[Work instructions]: Report every line of the records below that includes the string "CardDescribe".

[Input for this task]:
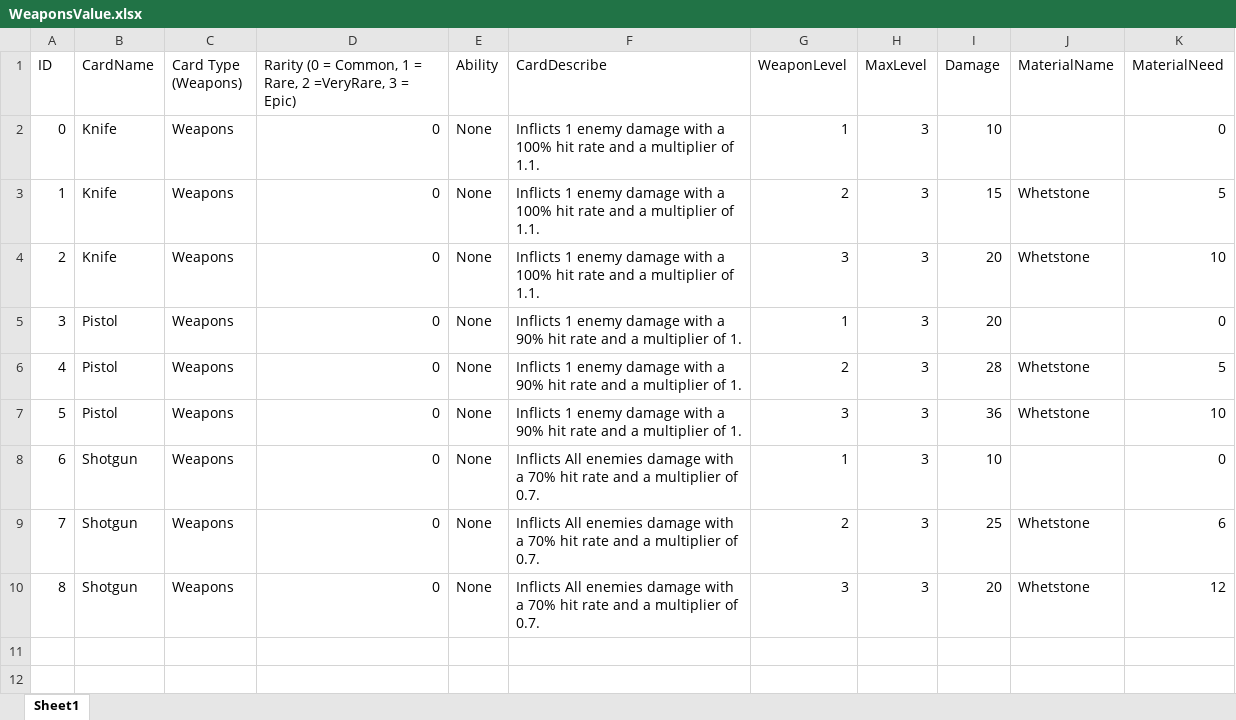
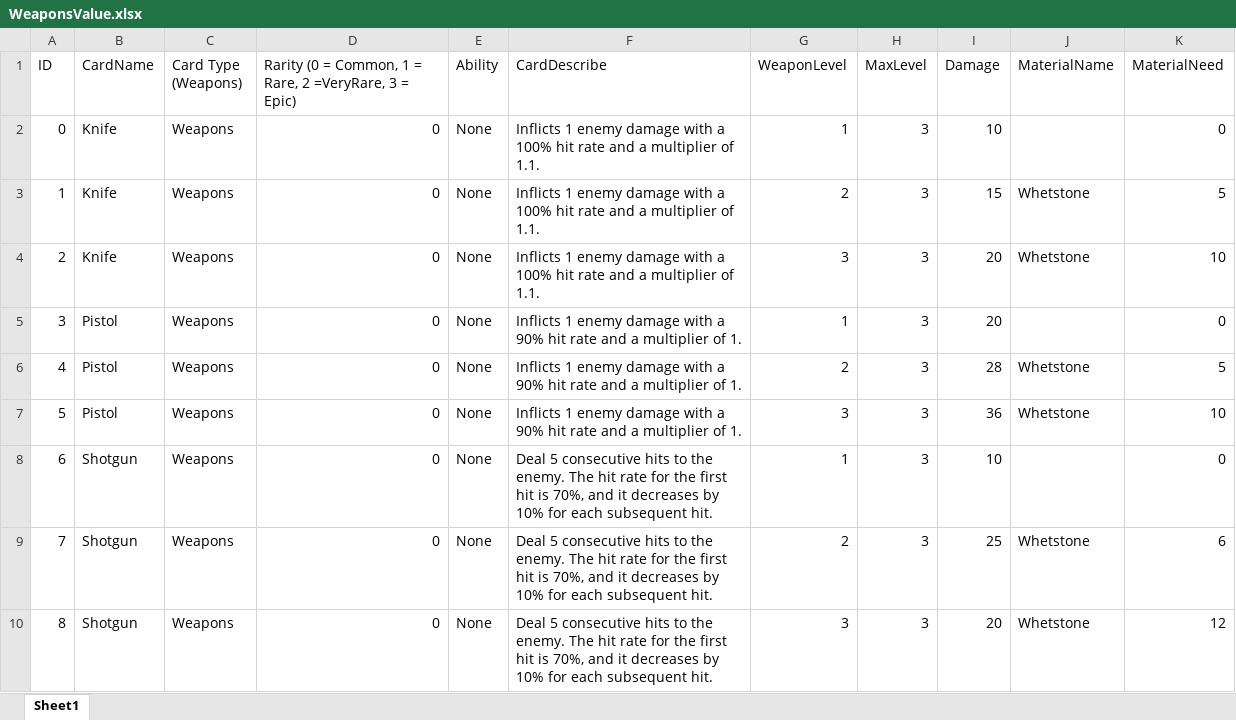
Before and after one commit to 1102-Luong-Vincent/CS425-426, an Excel workbook: Assets/StreamingAssets/Excel/Value/WeaponsValue.xlsx, sheet Sheet1, drawn as a sheet; values as stored, in another font and other column widths than the file's, no borders; the diff names each change by its address in the sheet, - before the commit and + after, or states it on an @@ line.

```diff
--- a/Assets/StreamingAssets/Excel/Value/WeaponsValue.xlsx (sheet Sheet1)
+++ b/Assets/StreamingAssets/Excel/Value/WeaponsValue.xlsx (sheet Sheet1)
-F8:F10 (CardDescribe): Inflicts All enemies damage with a 70% hit rate and a multiplier of 0.7.
+F8:F10 (CardDescribe): Deal 5 consecutive hits to the enemy. The hit rate for the first hit is 70%, and it decreases by 10% for each subsequent hit.
```
Also changed, not shown: 9 other files.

[Solution for this problem]:
-F8:F10 (CardDescribe): Inflicts All enemies damage with a 70% hit rate and a multiplier of 0.7.
+F8:F10 (CardDescribe): Deal 5 consecutive hits to the enemy. The hit rate for the first hit is 70%, and it decreases by 10% for each subsequent hit.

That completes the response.